On the other hand, if we have been more gracious to him and interpreted his vow as being “not so tragic”, then we are left wondering how to understand the conclusion to his account. The author is not explicitly or implicitly negative about Jephthah’s actions, even here. But that doesn’t mean he is positive either. It just means we should not read more into the account than is actually provided.
However, much like Gideon’s unfortunate end, Jepthah’s narrative lacks any reference to his dependence upon the Spirit and civil warfare. It seems to me that the Spirit gave them victory over the Ammonites, but their victory over Ephraim was counterproductive.
Once again, Ephraim wasn’t innocent. They were short-tempered and easily offended. They began their accusations with a threat to “burn your house over you with fire” (v.1). Jephthah had not done anything to offend them. In fact, it was just the opposite (vv.2-3). They provoked the Gileadites calling them fugitives, which suggests they don’t belong (v.4). At the very least, there is a bit of ambiguity about how Jephthah was supposed to respond.
But Ephraim was still a part of God’s covenant people. The Lord had not cut them off. There was never any instruction for the judges to attack fellow Israelites, so I find it hard to see it any other way but as another negative ending, to an otherwise faithful and exemplary judge.
Attacks from within the covenant community are often the most damaging to her witness. Ephraim, like so many complainers in the church, were more interested in their own agenda than the will of the Lord.

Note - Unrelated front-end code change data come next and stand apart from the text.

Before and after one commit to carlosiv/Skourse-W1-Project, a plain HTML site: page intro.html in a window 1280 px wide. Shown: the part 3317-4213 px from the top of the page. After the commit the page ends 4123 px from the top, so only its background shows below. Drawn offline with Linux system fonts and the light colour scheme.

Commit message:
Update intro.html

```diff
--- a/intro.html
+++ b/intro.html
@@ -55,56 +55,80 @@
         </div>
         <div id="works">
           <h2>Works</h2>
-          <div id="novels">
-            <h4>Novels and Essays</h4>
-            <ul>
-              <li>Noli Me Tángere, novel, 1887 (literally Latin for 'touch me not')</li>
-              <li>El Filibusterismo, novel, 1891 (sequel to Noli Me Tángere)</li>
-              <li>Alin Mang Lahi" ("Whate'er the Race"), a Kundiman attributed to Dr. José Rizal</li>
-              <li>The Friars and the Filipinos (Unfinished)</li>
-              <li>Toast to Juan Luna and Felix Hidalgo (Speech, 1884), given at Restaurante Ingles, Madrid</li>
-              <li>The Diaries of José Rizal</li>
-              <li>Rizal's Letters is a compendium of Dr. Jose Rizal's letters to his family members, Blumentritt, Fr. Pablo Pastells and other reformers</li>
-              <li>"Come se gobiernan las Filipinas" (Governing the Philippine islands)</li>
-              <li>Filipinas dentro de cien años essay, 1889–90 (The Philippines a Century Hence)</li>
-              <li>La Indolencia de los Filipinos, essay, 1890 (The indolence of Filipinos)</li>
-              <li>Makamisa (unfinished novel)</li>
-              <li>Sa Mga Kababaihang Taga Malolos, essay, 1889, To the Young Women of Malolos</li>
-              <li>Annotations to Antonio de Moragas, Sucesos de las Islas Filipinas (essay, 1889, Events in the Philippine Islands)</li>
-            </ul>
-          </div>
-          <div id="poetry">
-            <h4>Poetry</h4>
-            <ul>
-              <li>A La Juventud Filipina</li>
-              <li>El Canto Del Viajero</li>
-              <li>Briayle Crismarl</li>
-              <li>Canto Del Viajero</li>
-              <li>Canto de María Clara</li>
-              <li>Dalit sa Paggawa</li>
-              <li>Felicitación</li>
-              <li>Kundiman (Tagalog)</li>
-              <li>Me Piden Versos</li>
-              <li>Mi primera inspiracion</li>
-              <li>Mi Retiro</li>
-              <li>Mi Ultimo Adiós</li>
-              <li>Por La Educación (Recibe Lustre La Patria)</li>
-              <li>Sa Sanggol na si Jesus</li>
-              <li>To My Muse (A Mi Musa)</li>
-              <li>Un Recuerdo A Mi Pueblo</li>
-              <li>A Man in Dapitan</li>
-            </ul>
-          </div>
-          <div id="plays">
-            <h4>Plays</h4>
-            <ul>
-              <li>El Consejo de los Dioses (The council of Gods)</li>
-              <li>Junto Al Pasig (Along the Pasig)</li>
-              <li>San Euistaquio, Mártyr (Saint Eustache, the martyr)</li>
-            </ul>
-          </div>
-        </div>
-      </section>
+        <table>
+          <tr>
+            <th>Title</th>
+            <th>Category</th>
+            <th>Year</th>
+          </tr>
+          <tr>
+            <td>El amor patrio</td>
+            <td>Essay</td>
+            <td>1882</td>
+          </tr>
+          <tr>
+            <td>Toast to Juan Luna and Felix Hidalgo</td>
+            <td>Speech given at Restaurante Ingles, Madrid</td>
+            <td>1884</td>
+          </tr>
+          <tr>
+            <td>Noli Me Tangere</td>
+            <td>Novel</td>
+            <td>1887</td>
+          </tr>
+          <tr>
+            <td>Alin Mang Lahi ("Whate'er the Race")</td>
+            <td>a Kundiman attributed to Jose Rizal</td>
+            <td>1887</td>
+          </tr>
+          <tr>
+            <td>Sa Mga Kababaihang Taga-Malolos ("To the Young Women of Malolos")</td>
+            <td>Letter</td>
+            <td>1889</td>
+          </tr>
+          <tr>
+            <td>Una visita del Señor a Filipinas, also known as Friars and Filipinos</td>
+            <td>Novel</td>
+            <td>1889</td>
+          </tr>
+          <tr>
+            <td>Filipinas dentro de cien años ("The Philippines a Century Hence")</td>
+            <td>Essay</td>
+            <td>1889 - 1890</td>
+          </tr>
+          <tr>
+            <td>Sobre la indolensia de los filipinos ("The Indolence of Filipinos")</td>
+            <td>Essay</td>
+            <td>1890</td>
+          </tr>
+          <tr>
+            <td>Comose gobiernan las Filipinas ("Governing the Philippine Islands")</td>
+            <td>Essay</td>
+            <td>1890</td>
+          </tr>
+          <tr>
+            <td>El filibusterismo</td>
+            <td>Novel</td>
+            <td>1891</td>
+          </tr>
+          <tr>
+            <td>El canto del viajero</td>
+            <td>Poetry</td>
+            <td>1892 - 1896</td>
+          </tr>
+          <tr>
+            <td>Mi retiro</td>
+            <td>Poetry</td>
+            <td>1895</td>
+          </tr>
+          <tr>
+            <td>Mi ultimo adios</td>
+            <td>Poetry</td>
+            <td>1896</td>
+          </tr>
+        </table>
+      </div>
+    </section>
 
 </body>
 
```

A brother offended is more unyielding than a strong city, and quarreling is like the bars of a castle.Proverbs 18:19 ESV
It’s easier for a military to defeat a city than to reconcile an offended brother. Is that not a picture of this passage?
What can you do this week to promote unity and peace within the covenant community?
› In summary…
1. Jephthah’s Character helps us to the see the transformation that follows faith for every believer.
2. Jephthah’s Commitment should inspire us in making and keeping our own vows.
3. Jephthah’s Conflict reminds us just how hard it can be to maintain peace and unity within the church.
However, not even Jephthah’s vow can compare with the covenant vow our Triune God made in the Covenant of Redemption. The Father committed to sending his only Son. The Son committed to taking upon himself this body of flesh, living a life that we could not live, and dying a death that we could not die, and rising again in victory over sin and death three days later.
It is only because of the willingness of our Lord to uphold his vow that any of us are able to honor our vows before him.